Assigned task
Your task is to find every line of the listing that includes "share" and copy it.

Records for the task
• • •
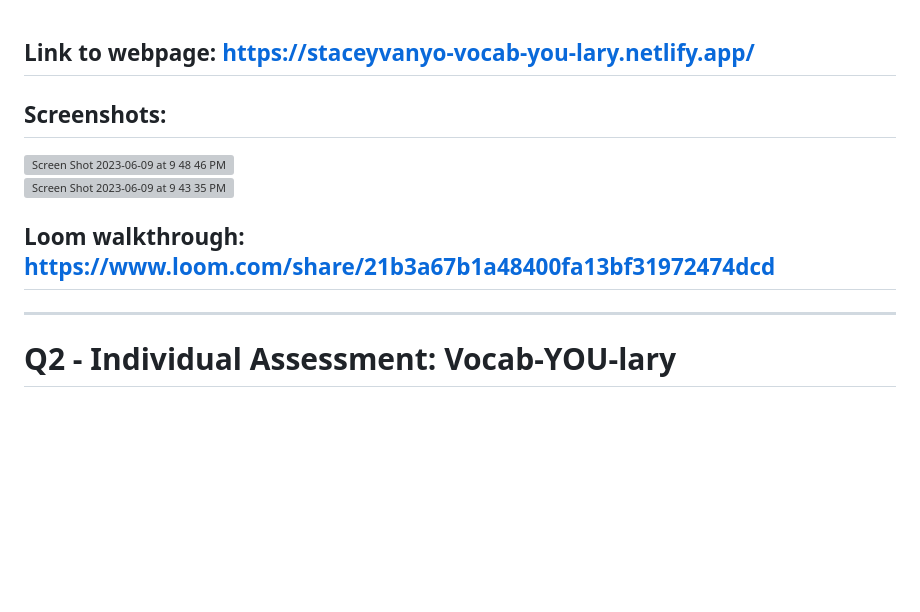
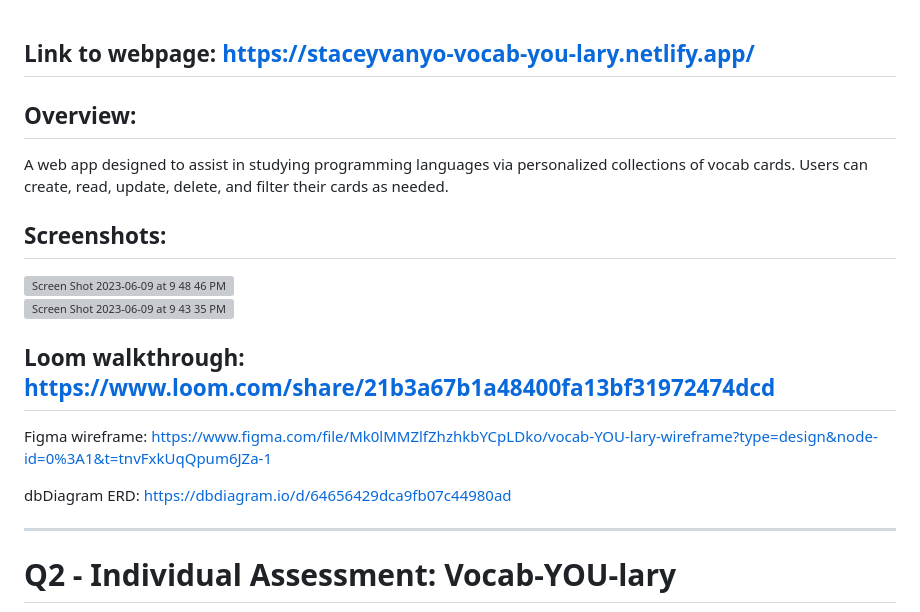
Before and after one commit to sbvanyo/INDIVIDUAL-ASSESSMENT-vocab-YOU-lary, a Markdown page: README.md, the part around the change. Drawn GitHub-style; blank space fills up the shorter version; grey boxes are pictures that could not be loaded.

```diff
--- a/README.md
+++ b/README.md
@@ -1,14 +1,18 @@
 ## Link to webpage: https://staceyvanyo-vocab-you-lary.netlify.app/
 
+## Overview:
+A web app designed to assist in studying programming languages via personalized collections of vocab cards. Users can create, read, update, delete, and filter their cards as needed.
 
 ## Screenshots:
-
 <img width="1215" alt="Screen Shot 2023-06-09 at 9 48 46 PM" src="https://github.com/sbvanyo/INDIVIDUAL-ASSESSMENT-vocab-YOU-lary/assets/120522998/315e7e8c-65cc-49cb-89c1-cb420b36a7a3">
 <br>
 <img width="1526" alt="Screen Shot 2023-06-09 at 9 43 35 PM" src="https://github.com/sbvanyo/INDIVIDUAL-ASSESSMENT-vocab-YOU-lary/assets/120522998/3323a959-f939-42a9-9e3f-0ac30ce93a66">
 
+## Loom walkthrough: https://www.loom.com/share/21b3a67b1a48400fa13bf31972474dcd
 
-## Loom walkthrough: https://www.loom.com/share/21b3a67b1a48400fa13bf31972474dcd
+Figma wireframe: https://www.figma.com/file/Mk0lMMZlfZhzhkbYCpLDko/vocab-YOU-lary-wireframe?type=design&node-id=0%3A1&t=tnvFxkUqQpum6JZa-1
+
+dbDiagram ERD: https://dbdiagram.io/d/64656429dca9fb07c44980ad
 
 <hr>
 
```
• • •
Solution for this problem
+## Loom walkthrough: https://www.loom.com/share/21b3a67b1a48400fa13bf31972474dcd
-## Loom walkthrough: https://www.loom.com/share/21b3a67b1a48400fa13bf31972474dcd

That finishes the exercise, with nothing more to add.